Uses of STARTER In a Motor :

1: To give starting resistance to motor.

2:Starter is used to safe the motor winding from the high starting

current.

3: Starter is used in a motor to control the limit of high starting current.As the motor starts(in case of DC motor) high current occurs which is controlled by use of high resistance slowly cut out of the circuit.

History

Both Otto cycle and Diesel cycle internal-combustion engines require the pistons which is used to convert pressure into motion.

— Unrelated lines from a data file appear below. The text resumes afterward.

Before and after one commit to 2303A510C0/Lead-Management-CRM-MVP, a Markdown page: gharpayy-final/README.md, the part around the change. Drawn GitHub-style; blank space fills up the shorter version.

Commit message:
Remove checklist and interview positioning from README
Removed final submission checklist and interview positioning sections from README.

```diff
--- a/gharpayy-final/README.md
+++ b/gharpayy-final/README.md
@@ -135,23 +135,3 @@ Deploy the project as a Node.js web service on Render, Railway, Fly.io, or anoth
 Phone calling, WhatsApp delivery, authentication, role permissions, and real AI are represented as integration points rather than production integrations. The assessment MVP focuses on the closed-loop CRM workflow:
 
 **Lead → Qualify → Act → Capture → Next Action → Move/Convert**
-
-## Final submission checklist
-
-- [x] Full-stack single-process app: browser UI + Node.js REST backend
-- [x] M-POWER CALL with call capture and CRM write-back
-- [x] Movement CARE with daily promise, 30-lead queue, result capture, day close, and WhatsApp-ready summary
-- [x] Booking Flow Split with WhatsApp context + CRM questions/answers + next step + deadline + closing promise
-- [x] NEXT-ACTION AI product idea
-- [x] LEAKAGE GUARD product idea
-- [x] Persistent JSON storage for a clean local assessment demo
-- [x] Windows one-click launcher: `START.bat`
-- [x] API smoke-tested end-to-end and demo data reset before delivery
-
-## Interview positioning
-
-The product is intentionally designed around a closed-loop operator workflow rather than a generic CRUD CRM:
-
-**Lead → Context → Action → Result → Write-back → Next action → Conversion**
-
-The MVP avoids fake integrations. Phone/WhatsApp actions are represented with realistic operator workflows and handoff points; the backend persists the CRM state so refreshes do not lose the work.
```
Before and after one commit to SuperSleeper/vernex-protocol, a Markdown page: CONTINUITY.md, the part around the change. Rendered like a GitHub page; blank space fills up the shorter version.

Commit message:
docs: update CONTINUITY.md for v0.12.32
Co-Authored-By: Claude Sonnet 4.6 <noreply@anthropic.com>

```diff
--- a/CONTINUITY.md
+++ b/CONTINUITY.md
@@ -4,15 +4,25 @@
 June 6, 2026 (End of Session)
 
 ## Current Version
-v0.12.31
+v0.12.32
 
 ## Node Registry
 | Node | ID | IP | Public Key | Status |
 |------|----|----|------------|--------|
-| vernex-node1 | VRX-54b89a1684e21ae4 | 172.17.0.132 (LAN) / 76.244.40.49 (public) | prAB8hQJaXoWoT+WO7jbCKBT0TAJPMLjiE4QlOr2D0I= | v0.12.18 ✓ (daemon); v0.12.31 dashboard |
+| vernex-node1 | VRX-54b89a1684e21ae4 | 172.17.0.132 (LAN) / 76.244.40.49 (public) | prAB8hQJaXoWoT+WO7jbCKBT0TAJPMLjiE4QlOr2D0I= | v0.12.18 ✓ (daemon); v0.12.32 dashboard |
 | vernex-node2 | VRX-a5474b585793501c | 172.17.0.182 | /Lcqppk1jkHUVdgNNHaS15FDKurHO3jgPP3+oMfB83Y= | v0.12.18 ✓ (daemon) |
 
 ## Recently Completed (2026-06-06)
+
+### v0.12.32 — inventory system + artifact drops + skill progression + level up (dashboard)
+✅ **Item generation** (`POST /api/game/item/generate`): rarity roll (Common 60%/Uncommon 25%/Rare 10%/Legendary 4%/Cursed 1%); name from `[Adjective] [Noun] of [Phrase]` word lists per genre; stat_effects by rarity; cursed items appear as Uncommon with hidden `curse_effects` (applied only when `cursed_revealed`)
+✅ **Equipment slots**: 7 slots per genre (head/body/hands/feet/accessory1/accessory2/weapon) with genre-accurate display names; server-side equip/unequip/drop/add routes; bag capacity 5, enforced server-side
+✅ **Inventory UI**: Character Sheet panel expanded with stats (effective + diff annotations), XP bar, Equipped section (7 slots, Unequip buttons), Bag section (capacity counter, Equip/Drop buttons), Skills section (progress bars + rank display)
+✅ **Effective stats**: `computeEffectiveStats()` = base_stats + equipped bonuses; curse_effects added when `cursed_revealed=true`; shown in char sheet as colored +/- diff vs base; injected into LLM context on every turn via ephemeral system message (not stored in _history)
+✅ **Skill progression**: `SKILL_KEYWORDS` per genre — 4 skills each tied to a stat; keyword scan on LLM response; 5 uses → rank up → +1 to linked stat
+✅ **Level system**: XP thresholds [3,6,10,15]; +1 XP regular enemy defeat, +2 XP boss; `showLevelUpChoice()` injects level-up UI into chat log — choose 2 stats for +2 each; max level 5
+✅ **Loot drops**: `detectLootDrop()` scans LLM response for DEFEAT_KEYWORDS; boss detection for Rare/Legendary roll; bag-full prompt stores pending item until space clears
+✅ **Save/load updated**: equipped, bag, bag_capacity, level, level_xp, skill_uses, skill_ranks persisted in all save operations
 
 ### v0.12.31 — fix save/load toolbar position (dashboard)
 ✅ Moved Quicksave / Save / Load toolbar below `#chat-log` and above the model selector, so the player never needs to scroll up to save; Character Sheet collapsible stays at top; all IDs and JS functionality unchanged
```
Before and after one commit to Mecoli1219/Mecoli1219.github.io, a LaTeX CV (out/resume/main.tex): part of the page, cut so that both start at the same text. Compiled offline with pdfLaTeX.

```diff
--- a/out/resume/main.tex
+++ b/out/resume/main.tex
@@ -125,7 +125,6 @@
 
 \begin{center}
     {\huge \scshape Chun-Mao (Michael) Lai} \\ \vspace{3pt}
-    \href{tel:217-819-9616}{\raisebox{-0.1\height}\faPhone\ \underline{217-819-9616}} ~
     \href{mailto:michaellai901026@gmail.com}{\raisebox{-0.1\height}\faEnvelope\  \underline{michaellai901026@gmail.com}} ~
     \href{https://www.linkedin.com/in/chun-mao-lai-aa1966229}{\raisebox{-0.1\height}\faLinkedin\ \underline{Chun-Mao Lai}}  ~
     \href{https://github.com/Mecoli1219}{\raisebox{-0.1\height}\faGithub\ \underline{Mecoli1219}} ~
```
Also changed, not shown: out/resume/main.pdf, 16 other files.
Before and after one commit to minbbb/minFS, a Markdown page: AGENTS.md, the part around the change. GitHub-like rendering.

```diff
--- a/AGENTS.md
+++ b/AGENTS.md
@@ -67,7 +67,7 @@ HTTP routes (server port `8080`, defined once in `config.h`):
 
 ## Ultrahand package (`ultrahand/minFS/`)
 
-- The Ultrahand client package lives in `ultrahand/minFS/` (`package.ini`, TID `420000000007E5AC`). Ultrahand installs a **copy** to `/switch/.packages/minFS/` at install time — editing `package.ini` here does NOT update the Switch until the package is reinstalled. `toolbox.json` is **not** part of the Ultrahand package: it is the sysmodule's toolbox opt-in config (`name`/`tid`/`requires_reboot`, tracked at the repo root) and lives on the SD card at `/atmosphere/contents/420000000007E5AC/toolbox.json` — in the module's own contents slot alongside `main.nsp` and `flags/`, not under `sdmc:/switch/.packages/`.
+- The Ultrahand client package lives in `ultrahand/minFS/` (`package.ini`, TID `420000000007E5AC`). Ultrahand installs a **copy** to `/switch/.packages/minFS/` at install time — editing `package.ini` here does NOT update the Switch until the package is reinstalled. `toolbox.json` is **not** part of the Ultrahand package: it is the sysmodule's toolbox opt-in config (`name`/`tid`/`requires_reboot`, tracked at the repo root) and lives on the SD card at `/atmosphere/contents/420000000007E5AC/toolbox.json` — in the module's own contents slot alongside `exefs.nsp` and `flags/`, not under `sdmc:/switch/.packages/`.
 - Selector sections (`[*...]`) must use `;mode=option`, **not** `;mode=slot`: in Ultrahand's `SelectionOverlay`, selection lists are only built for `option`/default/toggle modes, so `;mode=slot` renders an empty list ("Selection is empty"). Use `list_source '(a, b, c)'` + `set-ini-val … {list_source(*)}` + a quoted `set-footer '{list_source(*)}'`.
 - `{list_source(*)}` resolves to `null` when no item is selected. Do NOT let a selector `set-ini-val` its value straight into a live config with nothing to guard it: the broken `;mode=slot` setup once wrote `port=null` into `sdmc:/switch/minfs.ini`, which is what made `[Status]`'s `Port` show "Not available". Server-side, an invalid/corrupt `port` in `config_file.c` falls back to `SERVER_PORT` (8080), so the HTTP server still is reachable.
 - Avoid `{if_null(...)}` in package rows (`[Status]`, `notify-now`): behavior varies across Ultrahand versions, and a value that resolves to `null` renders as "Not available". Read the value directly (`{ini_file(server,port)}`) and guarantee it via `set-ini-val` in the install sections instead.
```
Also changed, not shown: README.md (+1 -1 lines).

Originally, a hand crank(handle) was used to start engines, but it was difficult, and dangerous to start an engine. Even though cranks had an overrun mechanism, when the engine started, the crank could begin to spin along with the crankshaft and it might strike the person starting the engine. Care has to be taken to prevent the spark from backfiring. In short we can say that there is a lot of risk while starting the engine with a a crank.Moreover, increasingly larger engines with higher compression ratios made hand cranking a more physically demanding endeavour.

While there was a need of starter, as in 1899, Clyde J. Coleman applied for U.S. Patent 745,157 for an electric automobile self-starter - inventing one that worked successfully in most conditions did not occur until 1911 when Charles F. Kettering of Dayton Engineering Laboratories Company (DELCO) invented and filed for U.S. Patent 1,150,523 for the first useful electric starter. (Kettering had replaced the hand crank on NCR's cash registers with an electric motor five years earlier.) One aspect of the invention lay in the realization that a relatively small motor, driven with higher voltage and current than would be feasible for continuous operation, could deliver enough power to crank the engine for starting. At the voltage and current levels required, such a motor would burn out in a few minutes of continuous operation, but not during the few seconds needed to start the engine. The starters were first installed by Cadillac on production models in 1912. The Model T relied on hand cranks until 1919; by 1920 most manufacturers included self-starters.The electric starter ensured that anyone could easily start and run an internal combustion engine car, and this made it the design of choice for car buyers from that day forward.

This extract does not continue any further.